The U.S. Congress established an OIG at the EEOC through the 1988 amendment of the Inspector General Act (IG Act) of 1978. The OIG supports the Agency by carrying out its mandate to independently and objectively conduct and supervise audits, evaluations, inspections, and investigations; prevent and detect fraud, waste, and abuse; and promote economy, effectiveness, and efficiency in programs and operations. The OIG reviews pending legislation and regulation and keeps the EEOC’s chair and the U.S. Congress informed about Agency issues, recommends corrective action(s), and monitors the EEOC’s progress in implementing such action.
The EEOC OIG is under the leadership of the Inspector General, who provides overall direction, coordination, and supervision to staff. In the EEOC, a designated Federal entity, the Commission Chair appoints the Inspector General and acts under the general supervision of the agency head. Even so, the IG has a dual role since they also report directly to Congress. The EEOC cannot prevent or prohibit the OIG from conducting an audit or investigation. The OIG includes a deputy inspector general, auditors, evaluator, investigators, information technology specialist, independent counsel, and administrative staff.
Joyce T. Willoughby, Esq. is the current Inspector General and is the fourth individual to serve in this capacity.
The Office of Inspector General (OIG) Hotline is a clearinghouse for receiving and handling allegations regarding fraud, waste, abuse, mismanagement, or misconduct affecting Equal Employment Opportunity Commission (EEOC) programs and operations.

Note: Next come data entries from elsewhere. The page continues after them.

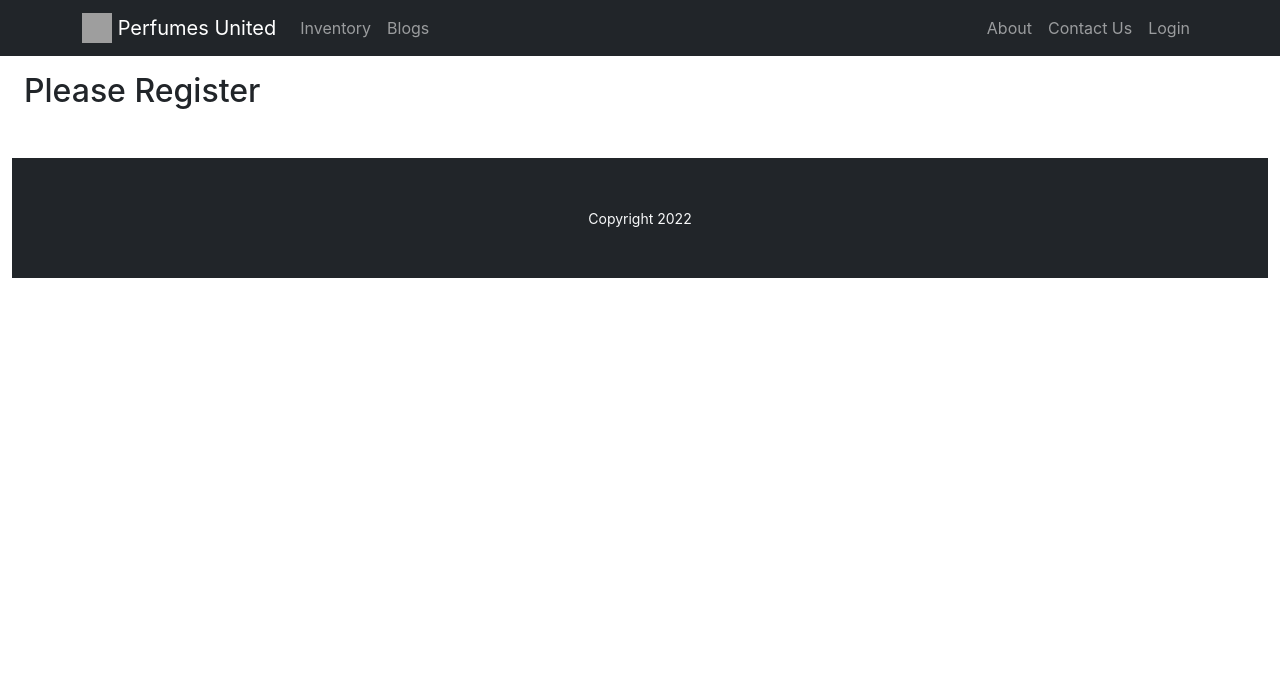
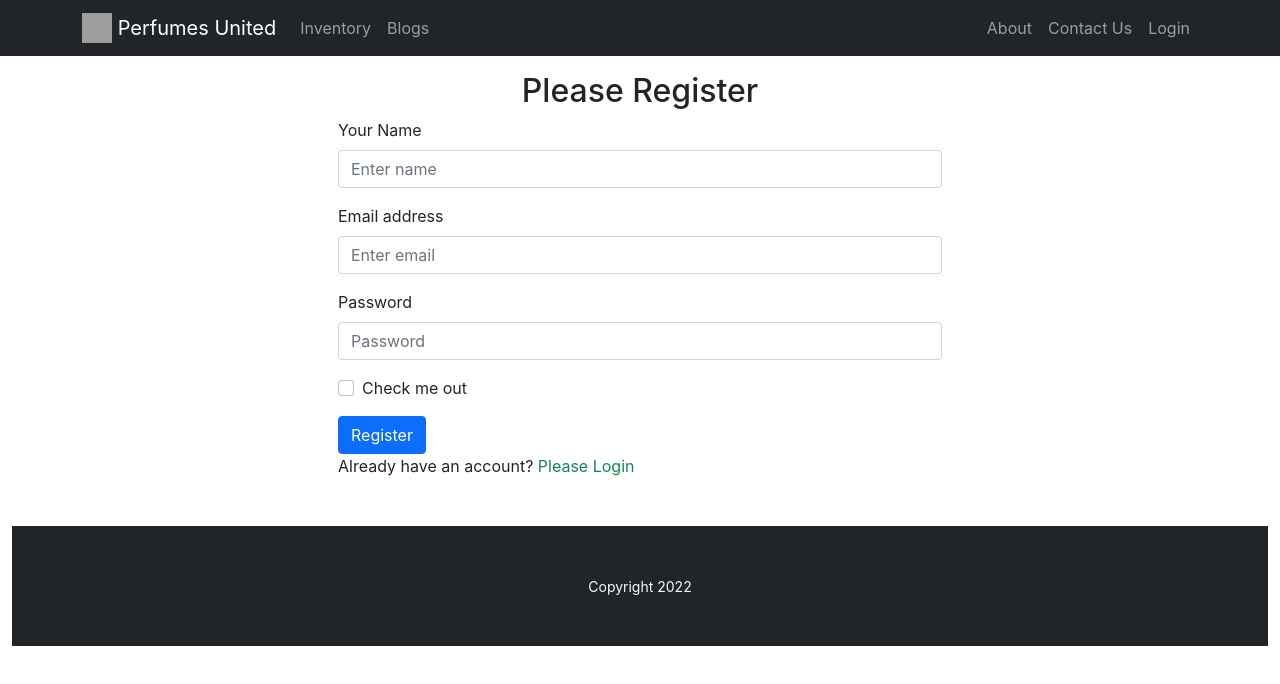
Before and after one commit to pushpitanandy/warehouse-management-website-client-side, a React (Create React App) app: page /register in a window 1280 px wide. Shown: the top 684 px of the page. Built offline with nearby package versions, Linux system fonts and the light colour scheme; grey boxes are pictures that could not be loaded.

Commit message:
register form created

```diff
--- a/src/Pages/Login/Login/Login.js
+++ b/src/Pages/Login/Login/Login.js
@@ -1,6 +1,6 @@
 import React, { useRef } from 'react';
 import { Button, Form } from 'react-bootstrap';
-import { useNavigate } from 'react-router-dom';
+import { Link, useNavigate } from 'react-router-dom';
 
 const Login = () => {
 
@@ -37,7 +37,7 @@
                 <Button variant="primary" type="submit">
                     Login
                 </Button>
-                <p>New to this Community? <span className='text-success' onClick={navigateRegister}>Please Register</span></p>
+                <p>New to this Community? <Link to='/register' className='text-success pe-auto text-decoration-none' onClick={navigateRegister}>Please Register</Link></p>
             </Form>
         </div>
     );
--- a/src/Pages/Login/Register/Register.js
+++ b/src/Pages/Login/Register/Register.js
@@ -1,9 +1,50 @@
-import React from 'react';
+import React, { useRef } from 'react';
+import { Button, Form } from 'react-bootstrap';
+import { Link, useNavigate } from 'react-router-dom';
 
 const Register = () => {
+
+    const nameRef = useRef('');
+    const emailRef = useRef('');
+    const passwordRef = useRef('');
+    const navigate = useNavigate();
+
+    const handleRegister = event => {
+        event.preventDefault();
+        const name = nameRef.current.value;
+        const email = emailRef.current.value;
+        const password = passwordRef.current.value;
+    }
+
+    const navigateLogin = event => {
+        navigate('/login');
+    }
+
     return (
-        <div className='container-fluid mt-5'>
-            <h2 className='pt-4'>Please Register</h2>
+        <div className='container-fluid mt-5 w-50 mx-auto'>
+            <h2 className='pt-4 text-center'>Please Register</h2>
+            <Form onSubmit={handleRegister}>
+                <Form.Group className="mb-3" controlId="formBasicEmail">
+                    <Form.Label>Your Name</Form.Label>
+                    <Form.Control ref={nameRef} type="email" placeholder="Enter name" required />
+                </Form.Group>
+                <Form.Group className="mb-3" controlId="formBasicEmail">
+                    <Form.Label>Email address</Form.Label>
+                    <Form.Control ref={emailRef} type="email" placeholder="Enter email" required />
+                </Form.Group>
+
+                <Form.Group className="mb-3" controlId="formBasicPassword">
+                    <Form.Label>Password</Form.Label>
+                    <Form.Control ref={passwordRef} type="password" placeholder="Password" required />
+                </Form.Group>
+                <Form.Group className="mb-3" controlId="formBasicCheckbox">
+                    <Form.Check type="checkbox" label="Check me out" />
+                </Form.Group>
+                <Button variant="primary" type="submit">
+                    Register
+                </Button>
+                <p>Already have an account? <Link to='/login' className='text-success pe-auto text-decoration-none' onClick={navigateLogin}>Please Login</Link></p>
+            </Form>
         </div>
     );
 };
```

Examples of allegations that should be reported to the OIG Hotline include misuse, embezzlement, or theft of government property or funds; contract or procurement fraud; contractor misconduct; employee misconduct, such as misuse of official position; bribes or unauthorized acceptance of gifts; conflicts of interest and other ethical violations; and defense trade control violations.

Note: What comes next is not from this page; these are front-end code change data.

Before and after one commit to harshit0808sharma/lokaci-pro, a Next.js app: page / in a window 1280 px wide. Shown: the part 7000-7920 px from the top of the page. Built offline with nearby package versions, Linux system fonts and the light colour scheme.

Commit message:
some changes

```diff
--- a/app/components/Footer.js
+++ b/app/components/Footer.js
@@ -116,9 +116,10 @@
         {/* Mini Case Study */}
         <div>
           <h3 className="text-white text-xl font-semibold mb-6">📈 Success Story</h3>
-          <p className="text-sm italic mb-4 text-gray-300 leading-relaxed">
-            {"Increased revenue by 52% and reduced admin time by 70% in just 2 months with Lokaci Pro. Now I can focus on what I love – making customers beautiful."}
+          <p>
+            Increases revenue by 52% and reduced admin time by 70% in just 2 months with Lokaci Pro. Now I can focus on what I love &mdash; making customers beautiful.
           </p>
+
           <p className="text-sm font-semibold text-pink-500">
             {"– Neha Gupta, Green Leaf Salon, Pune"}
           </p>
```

To process your allegation(s), we will need you to provide as much information as possible regarding the suspect and victim. Your information should include the following:
Who committed the wrongdoing (person, company, or organization)?
What exactly did the individual or entity do?
Where did the activity take place?
When did it happen?
How was the activity committed?
Do you know why the person committed the wrongdoing?
Who else has knowledge of the potential wrongdoing?
Without sufficient information, we may be unable to act on your allegation. The more information you can provide, the better the chance we have of determining whether any wrongdoing has been committed. We are very interested in the information you have regarding waste, fraud, abuse, mismanagement, or misconduct in EEOC programs.
Complaints or inquiries regarding charges or complaints of discrimination (including status inquiries, processing complaints, complaints about EEOC employees’ customer service, complaints regarding the merits of charges, or complaints of discrimination).
Complaints of violations of the Agency’s collective bargaining agreement.
Complaints that do not relate to EEOC employees or programs.
Complaints that relate to the programs or employees of another government agency.
Complaints that involve an Agency employee but another agency has enforcement or regulatory jurisdiction (e.g., a complaint that an EEOC employee has falsified his or her Federal income tax information should be presented to the Internal Revenue Service).
Complaints about absence without official leave and leave usage.
Complaints regarding insubordination.
Complaints of discrimination, sexual harassment, or prohibited personnel practices.
Complaints regarding matters pertaining to physical security.